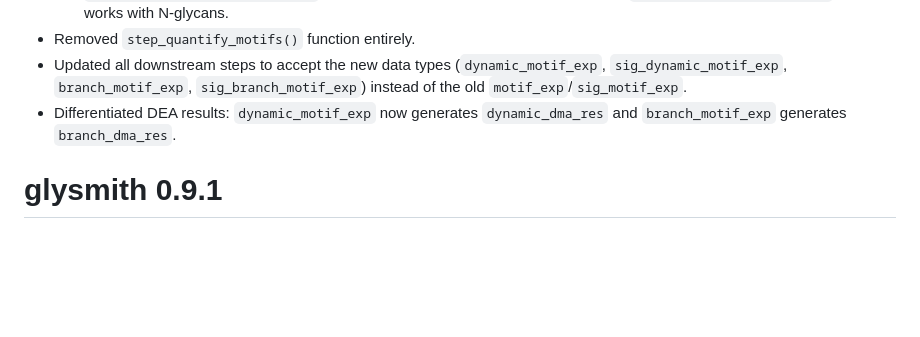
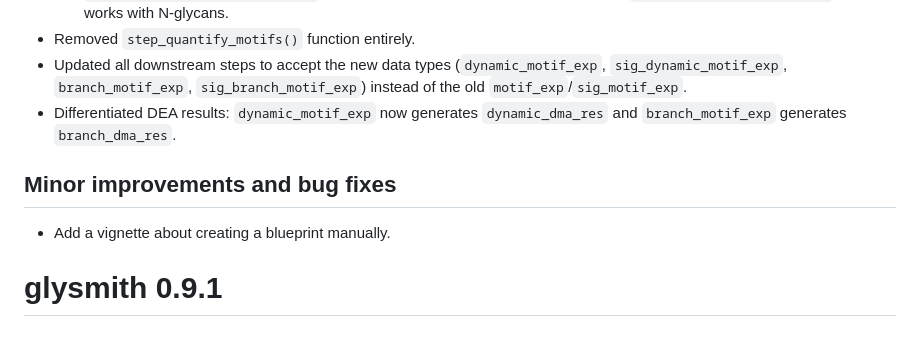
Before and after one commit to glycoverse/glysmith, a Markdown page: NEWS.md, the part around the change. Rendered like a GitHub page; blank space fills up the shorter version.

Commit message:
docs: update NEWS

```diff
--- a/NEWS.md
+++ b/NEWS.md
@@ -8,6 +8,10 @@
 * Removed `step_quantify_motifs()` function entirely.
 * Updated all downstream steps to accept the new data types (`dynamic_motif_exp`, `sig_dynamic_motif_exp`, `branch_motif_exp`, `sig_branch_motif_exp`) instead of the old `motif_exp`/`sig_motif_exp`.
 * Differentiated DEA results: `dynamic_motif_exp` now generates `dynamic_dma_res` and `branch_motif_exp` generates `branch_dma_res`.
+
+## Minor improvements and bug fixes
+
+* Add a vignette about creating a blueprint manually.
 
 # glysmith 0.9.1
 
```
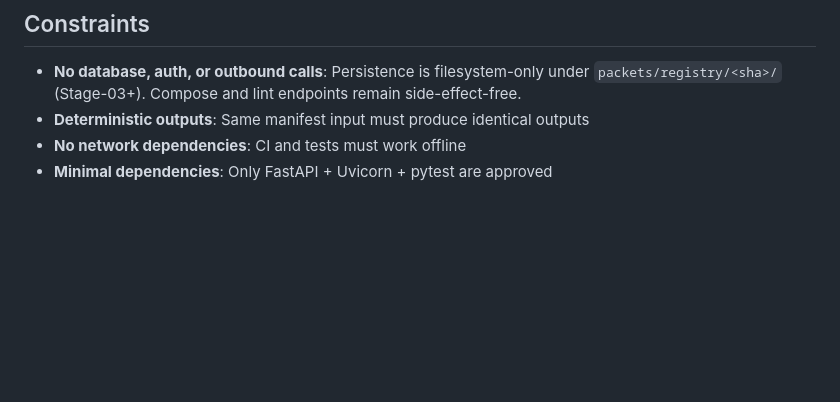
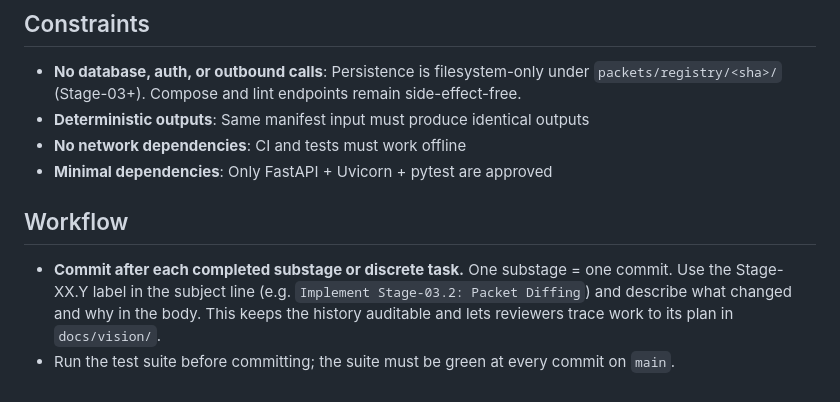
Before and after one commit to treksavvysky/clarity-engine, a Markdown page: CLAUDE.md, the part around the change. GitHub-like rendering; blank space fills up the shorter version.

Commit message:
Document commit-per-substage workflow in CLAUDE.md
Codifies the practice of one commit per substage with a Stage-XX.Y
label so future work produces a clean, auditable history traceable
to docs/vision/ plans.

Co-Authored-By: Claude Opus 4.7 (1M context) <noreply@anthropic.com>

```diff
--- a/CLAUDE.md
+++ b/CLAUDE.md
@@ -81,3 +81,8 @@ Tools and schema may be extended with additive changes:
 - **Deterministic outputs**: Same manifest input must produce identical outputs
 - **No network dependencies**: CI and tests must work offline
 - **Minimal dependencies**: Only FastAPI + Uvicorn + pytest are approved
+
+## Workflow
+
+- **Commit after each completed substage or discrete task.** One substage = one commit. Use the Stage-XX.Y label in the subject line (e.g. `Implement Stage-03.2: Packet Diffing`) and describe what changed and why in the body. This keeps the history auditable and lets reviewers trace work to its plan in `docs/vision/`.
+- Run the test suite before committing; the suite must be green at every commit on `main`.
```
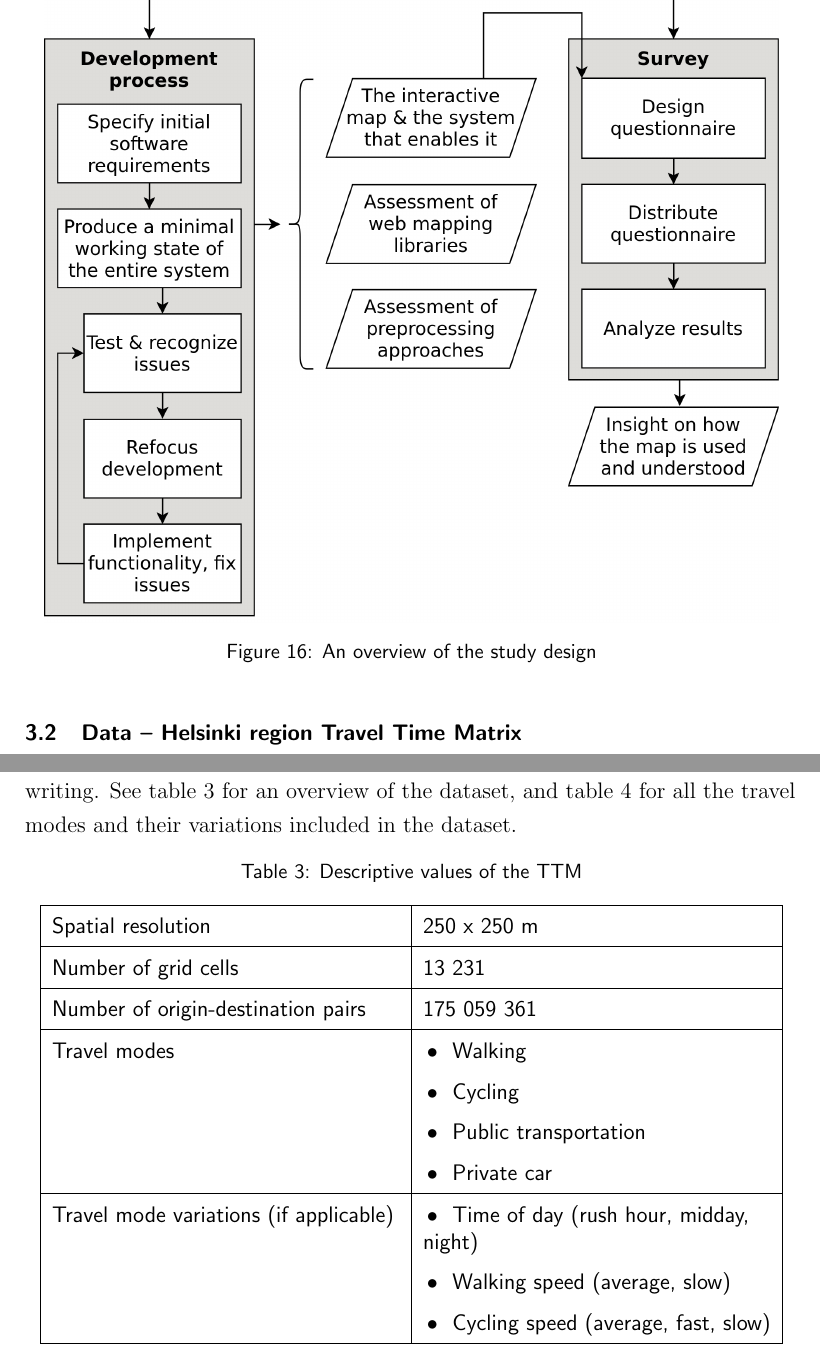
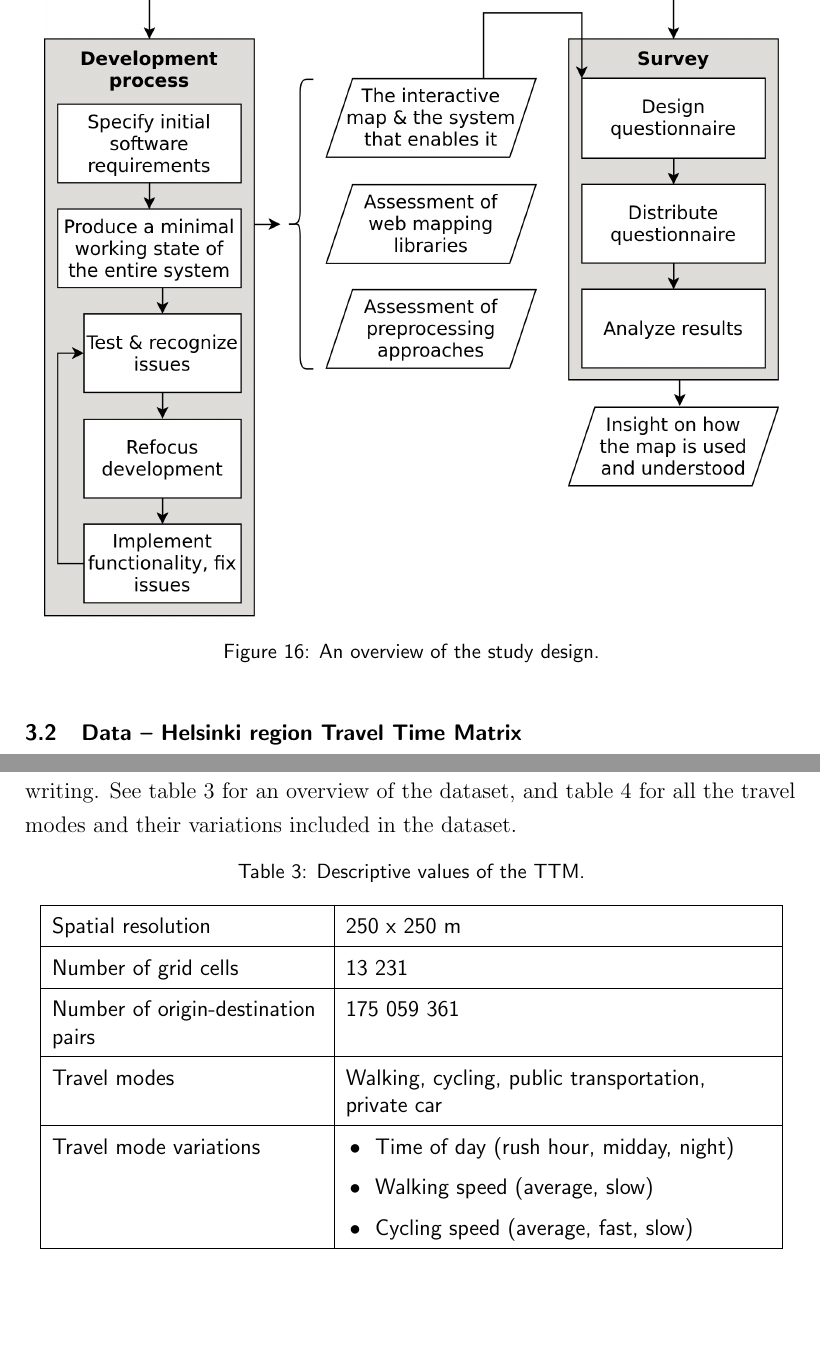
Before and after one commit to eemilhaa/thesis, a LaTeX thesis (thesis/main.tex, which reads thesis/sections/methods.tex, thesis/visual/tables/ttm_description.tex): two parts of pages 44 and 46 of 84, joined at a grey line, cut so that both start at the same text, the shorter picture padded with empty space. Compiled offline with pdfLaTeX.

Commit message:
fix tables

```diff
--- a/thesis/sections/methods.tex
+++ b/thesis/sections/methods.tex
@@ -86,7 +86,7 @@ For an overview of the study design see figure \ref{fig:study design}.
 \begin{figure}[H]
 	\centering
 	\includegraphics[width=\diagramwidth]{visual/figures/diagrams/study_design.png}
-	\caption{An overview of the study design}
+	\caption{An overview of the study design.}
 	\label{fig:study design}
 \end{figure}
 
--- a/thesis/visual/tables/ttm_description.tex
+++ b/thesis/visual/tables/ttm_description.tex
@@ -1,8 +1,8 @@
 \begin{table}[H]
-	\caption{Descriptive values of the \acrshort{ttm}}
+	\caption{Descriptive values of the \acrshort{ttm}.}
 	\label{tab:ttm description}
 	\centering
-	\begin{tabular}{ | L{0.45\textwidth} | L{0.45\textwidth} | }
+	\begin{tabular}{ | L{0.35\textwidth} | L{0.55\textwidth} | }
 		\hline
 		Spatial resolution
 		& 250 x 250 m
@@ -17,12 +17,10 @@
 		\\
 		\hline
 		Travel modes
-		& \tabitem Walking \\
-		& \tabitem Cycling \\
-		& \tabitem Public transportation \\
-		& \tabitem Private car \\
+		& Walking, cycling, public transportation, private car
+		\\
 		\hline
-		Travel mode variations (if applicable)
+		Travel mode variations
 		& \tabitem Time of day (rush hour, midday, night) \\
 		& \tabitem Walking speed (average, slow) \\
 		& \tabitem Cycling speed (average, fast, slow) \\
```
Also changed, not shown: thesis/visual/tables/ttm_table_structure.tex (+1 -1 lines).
■ ■ ■
■ What you will do
Retype each entry above character for character; pictures stay out.

■ Finished task
Before and after one commit to glycoverse/glysmith, a Markdown page: NEWS.md, the part around the change. Rendered like a GitHub page; blank space fills up the shorter version.

Commit message:
docs: update NEWS

```diff
--- a/NEWS.md
+++ b/NEWS.md
@@ -8,6 +8,10 @@
 * Removed `step_quantify_motifs()` function entirely.
 * Updated all downstream steps to accept the new data types (`dynamic_motif_exp`, `sig_dynamic_motif_exp`, `branch_motif_exp`, `sig_branch_motif_exp`) instead of the old `motif_exp`/`sig_motif_exp`.
 * Differentiated DEA results: `dynamic_motif_exp` now generates `dynamic_dma_res` and `branch_motif_exp` generates `branch_dma_res`.
+
+## Minor improvements and bug fixes
+
+* Add a vignette about creating a blueprint manually.
 
 # glysmith 0.9.1
 
```
Before and after one commit to treksavvysky/clarity-engine, a Markdown page: CLAUDE.md, the part around the change. GitHub-like rendering; blank space fills up the shorter version.

Commit message:
Document commit-per-substage workflow in CLAUDE.md
Codifies the practice of one commit per substage with a Stage-XX.Y
label so future work produces a clean, auditable history traceable
to docs/vision/ plans.

Co-Authored-By: Claude Opus 4.7 (1M context) <noreply@anthropic.com>

```diff
--- a/CLAUDE.md
+++ b/CLAUDE.md
@@ -81,3 +81,8 @@ Tools and schema may be extended with additive changes:
 - **Deterministic outputs**: Same manifest input must produce identical outputs
 - **No network dependencies**: CI and tests must work offline
 - **Minimal dependencies**: Only FastAPI + Uvicorn + pytest are approved
+
+## Workflow
+
+- **Commit after each completed substage or discrete task.** One substage = one commit. Use the Stage-XX.Y label in the subject line (e.g. `Implement Stage-03.2: Packet Diffing`) and describe what changed and why in the body. This keeps the history auditable and lets reviewers trace work to its plan in `docs/vision/`.
+- Run the test suite before committing; the suite must be green at every commit on `main`.
```
Before and after one commit to eemilhaa/thesis, a LaTeX thesis (thesis/main.tex, which reads thesis/sections/methods.tex, thesis/visual/tables/ttm_description.tex): two parts of pages 44 and 46 of 84, joined at a grey line, cut so that both start at the same text, the shorter picture padded with empty space. Compiled offline with pdfLaTeX.

Commit message:
fix tables

```diff
--- a/thesis/sections/methods.tex
+++ b/thesis/sections/methods.tex
@@ -86,7 +86,7 @@ For an overview of the study design see figure \ref{fig:study design}.
 \begin{figure}[H]
 	\centering
 	\includegraphics[width=\diagramwidth]{visual/figures/diagrams/study_design.png}
-	\caption{An overview of the study design}
+	\caption{An overview of the study design.}
 	\label{fig:study design}
 \end{figure}
 
--- a/thesis/visual/tables/ttm_description.tex
+++ b/thesis/visual/tables/ttm_description.tex
@@ -1,8 +1,8 @@
 \begin{table}[H]
-	\caption{Descriptive values of the \acrshort{ttm}}
+	\caption{Descriptive values of the \acrshort{ttm}.}
 	\label{tab:ttm description}
 	\centering
-	\begin{tabular}{ | L{0.45\textwidth} | L{0.45\textwidth} | }
+	\begin{tabular}{ | L{0.35\textwidth} | L{0.55\textwidth} | }
 		\hline
 		Spatial resolution
 		& 250 x 250 m
@@ -17,12 +17,10 @@
 		\\
 		\hline
 		Travel modes
-		& \tabitem Walking \\
-		& \tabitem Cycling \\
-		& \tabitem Public transportation \\
-		& \tabitem Private car \\
+		& Walking, cycling, public transportation, private car
+		\\
 		\hline
-		Travel mode variations (if applicable)
+		Travel mode variations
 		& \tabitem Time of day (rush hour, midday, night) \\
 		& \tabitem Walking speed (average, slow) \\
 		& \tabitem Cycling speed (average, fast, slow) \\
```
Also changed, not shown: thesis/visual/tables/ttm_table_structure.tex (+1 -1 lines).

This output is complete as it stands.